Mexican artist living in London, UK.

In realm of artistic exploration, Frida Kahlo created a painting of watermelons entitled ‘Viva la Vida’ in her final act of creative expression just eight days before her death in 1954. Kahlo’s background itself is a fusion of cultures. She was born to a German father with Hungarian roots and a Mexican mother with Spanish and Indigenous descent. The watermelon is not only a muse for Kahlo, but also a powerful symbol in Palestinian History. After 1967 Six-Day War, characterised by Israel’s annexation of East Jerusalem, the Gaza Strip, the watermelon became an unexpected symbol for Palestinians. Faced with the Israeli government’s ban on displaying its flag in the West Bank and Gaza Strip, the Palestinians adopted the watermelon, whose cut-open shape reflects the national colours of green, red, white and black. Apart from the Palestinian symbolism, the watermelon is also in the colours of the Mexican flag-red, green and white. This convergence of cultural symbols adds further layers to the exploration of identity and shared narratives.

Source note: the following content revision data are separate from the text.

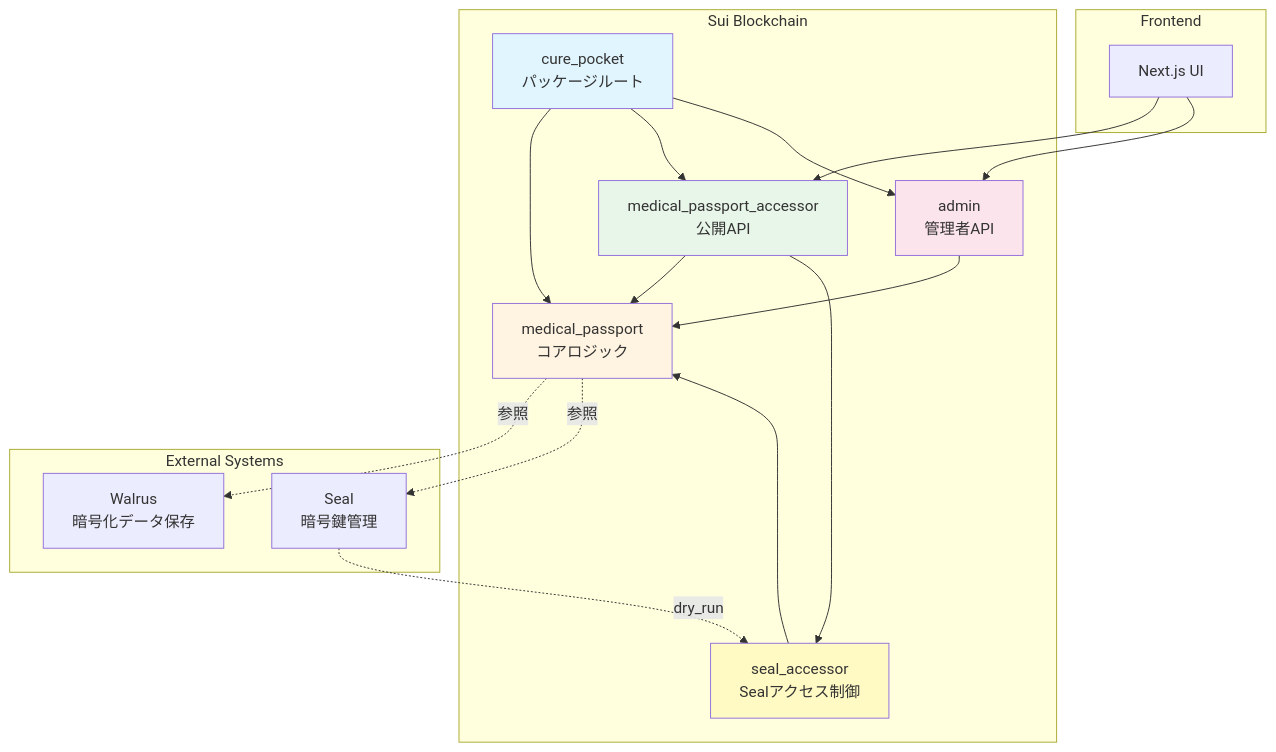
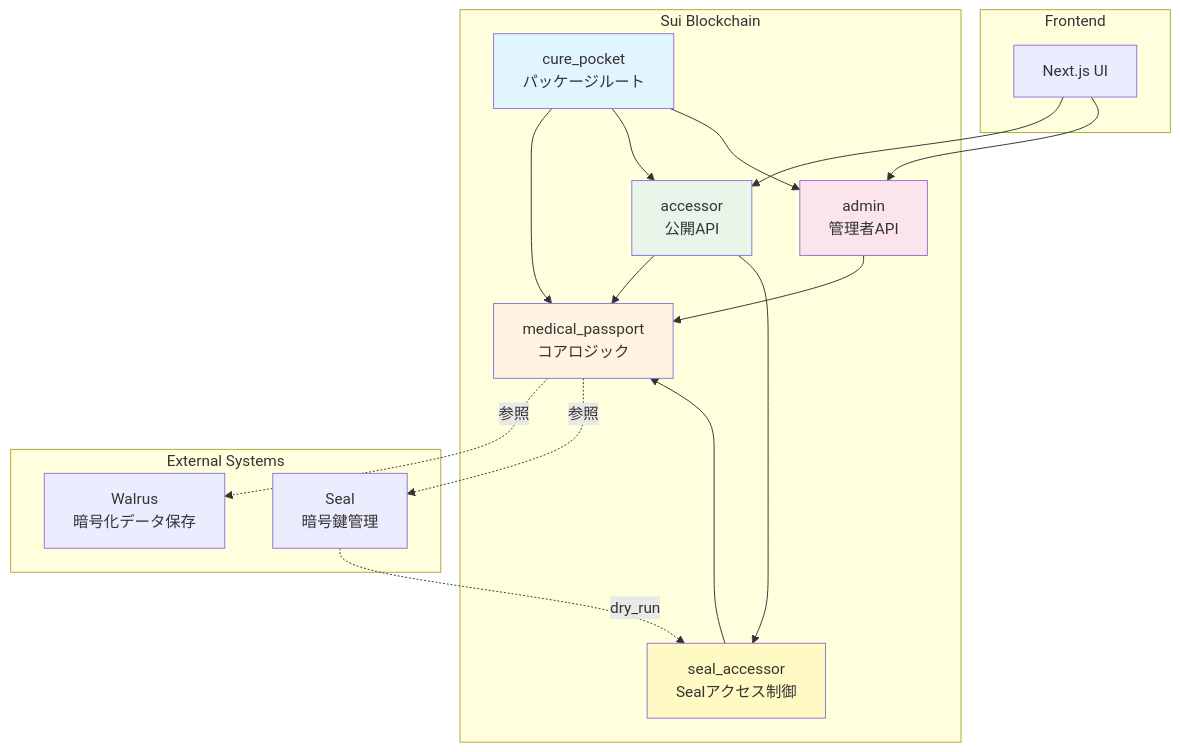
The first of 6 diagrams in docs/contract.md (UnagiLabs/cure_pocket), drawn with Mermaid before and after one commit. The commit also changed other lines of this file and 7 other files, not shown here.

````diff
--- a/docs/contract.md
+++ b/docs/contract.md
@@ -56,38 +56,38 @@
 ```mermaid
 graph TB
     subgraph "Sui Blockchain"
         CP[cure_pocket<br/>パッケージルート]
         MP[medical_passport<br/>コアロジック]
-        ACC[medical_passport_accessor<br/>公開API]
+        ACC[accessor<br/>公開API]
         ADM[admin<br/>管理者API]
         SEAL_ACC[seal_accessor<br/>Sealアクセス制御]
     end
 
     subgraph "External Systems"
         WALRUS[Walrus<br/>暗号化データ保存]
         SEAL[Seal<br/>暗号鍵管理]
     end
 
     subgraph "Frontend"
         UI[Next.js UI]
     end
 
     CP --> MP
     CP --> ACC
     CP --> ADM
     ACC --> MP
     ACC --> SEAL_ACC
     ADM --> MP
     SEAL_ACC --> MP
     UI --> ACC
     UI --> ADM
     SEAL -.dry_run.-> SEAL_ACC
     MP -.参照.-> WALRUS
     MP -.参照.-> SEAL
 
     style CP fill:#e1f5ff
     style MP fill:#fff4e1
     style ACC fill:#e8f5e9
     style ADM fill:#fce4ec
     style SEAL_ACC fill:#fff9c4
 ```
````
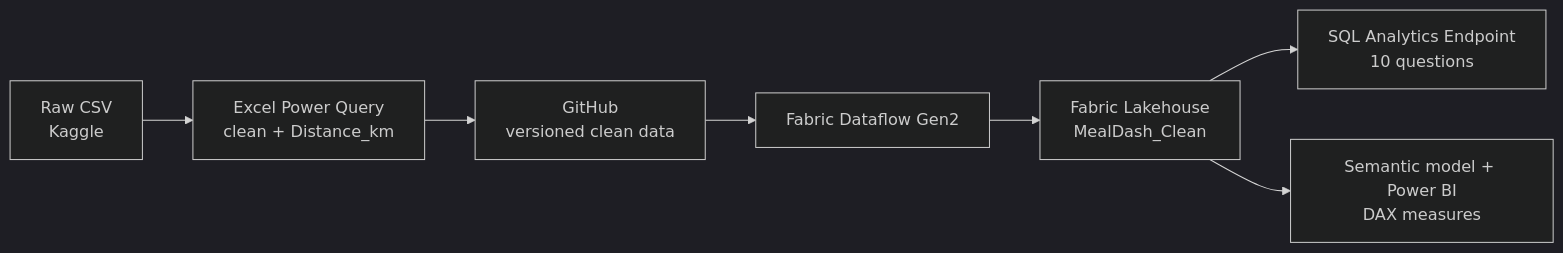
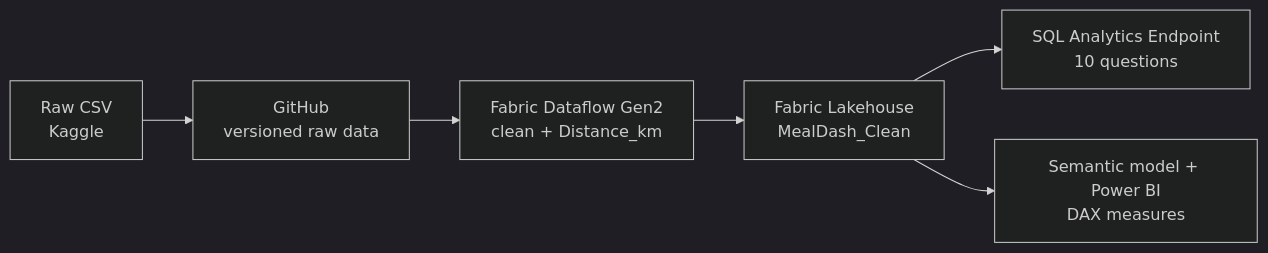
One commit to seema-kri/MealDash changed the diagram in README.md. Above: the diagram before and after it, drawn with Mermaid (dark theme). The commit also changed other lines of this file, not shown here.

````diff
--- a/README.md
+++ b/README.md
@@ -61,9 +62,8 @@
 ```mermaid
 flowchart LR
-    A[Raw CSV<br/>Kaggle] --> B[Excel Power Query<br/>clean + Distance_km]
-    B --> C[GitHub<br/>versioned clean data]
-    C --> D[Fabric Dataflow Gen2]
-    D --> E[Fabric Lakehouse<br/>MealDash_Clean]
-    E --> F[SQL Analytics Endpoint<br/>10 questions]
-    E --> G[Semantic model + Power BI<br/>DAX measures]
+    A[Raw CSV<br/>Kaggle] --> B[GitHub<br/>versioned raw data]
+    B --> C[Fabric Dataflow Gen2<br/>clean + Distance_km]
+    C --> D[Fabric Lakehouse<br/>MealDash_Clean]
+    D --> E[SQL Analytics Endpoint<br/>10 questions]
+    D --> F[Semantic model + Power BI<br/>DAX measures]
 ```
````
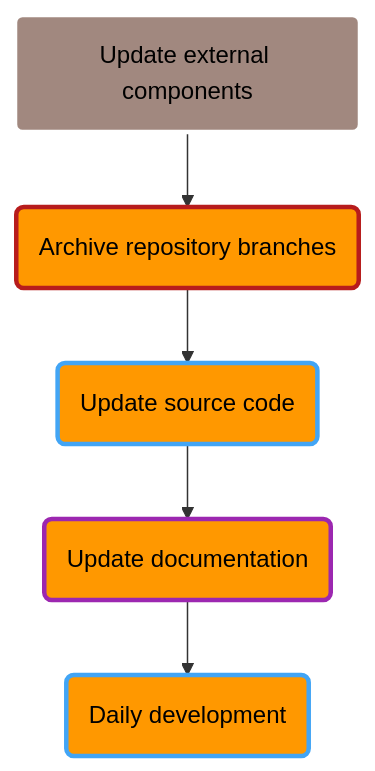
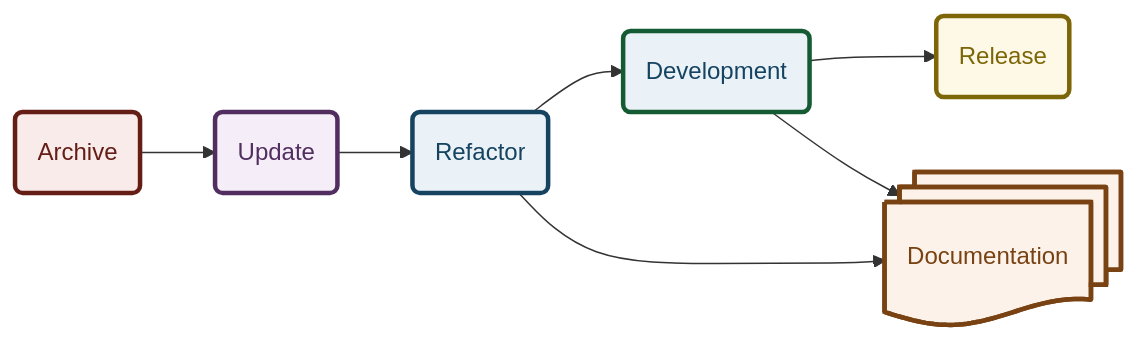
The first of 7 diagrams in Development/Workflows/workflows.md (spectrum-health-systems/tingen-documentation), drawn with Mermaid before and after one commit. The commit also changed other lines of this file and 2 other files, not shown here.

````diff
--- a/Development/Workflows/workflows.md
+++ b/Development/Workflows/workflows.md
@@ -41,17 +23,26 @@
 ```mermaid
-flowchart TB
+flowchart LR
   %% Components
-  UpdateExternalComponents@{shape: rounded, label: "Update external components"}
-  ArchiveBranches@{shape: rounded, label: "Archive repository branches"}
-  UpdateSourceCode@{shape: rounded, label: "Update source code"}
-  UpdateDocumentation@{shape: rounded, label: "Update documentation"}
-  DailyDevelopment@{shape: rounded, label: "Daily development"}
+  Archive@{shape: rounded, label: "Archive"}
+  Update@{shape: rounded, label: "Update"}
+  Refactor@{shape: rounded, label: "Refactor"}
+  Development@{shape: rounded, label: "Development"}
+  Documentation@{shape: docs, label: "Documentation"}
+  Release@{shape: rounded, label: "Release"}
   %% Layout
-  UpdateExternalComponents --> ArchiveBranches --> UpdateSourceCode --> UpdateDocumentation --> DailyDevelopment
+  Archive:::R5_ --> Update:::P5_ --> Refactor:::U5_ --> Development:::G5_ --> Release:::Y5_
+  Refactor --> Documentation:::E5_
+  Development --> Documentation
+  %% -- Refactor:::S02 & Development:::S03 --> Documentation:::S05
   %% Styles
-  style UpdateExternalComponents color:#000,fill:#a1887f,stroke:#FFF,stroke-width:3px
-  style ArchiveBranches color:#000,fill:#ff9800,stroke:#b71c1c,stroke-width:3px
-  style UpdateSourceCode color:#000,fill:#ff9800,stroke:#42a5f5,stroke-width:3px
-  style UpdateDocumentation color:#000,fill:#ff9800,stroke:#9c27b0,stroke-width:3px
-  style DailyDevelopment color:#000,fill:#ff9800,stroke:#42a5f5,stroke-width:3px
+  classDef R5_ stroke:#641e16,stroke-width:3px,fill:#f9ebea,color:#641e16
+  classDef P5_ stroke:#512e5f,stroke-width:3px,fill:#f5eef8,color:#512e5f
+  classDef U5_ stroke:#154360,stroke-width:3px,fill:#eaf2f8,color:#154360
+  classDef G5_ stroke:#145a32,stroke-width:3px,fill:#eaf2f8,color:#154360
+  classDef Y5_ stroke:#7d6608,stroke-width:3px,fill:#fef9e7,color:#7d6608
+  classDef E5_ stroke:#784212,stroke-width:3px,fill:#fdf2e9,color:#784212
+  %% Styles - Global
+  classDef Hidden display: none;
+
+
 ```
````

In my performance, I explore the symbolism of the watermelon as a metaphor for life itself and examine a deeply personal aspect of this act in public space.

London, 2024

Photo by Ali Mohamed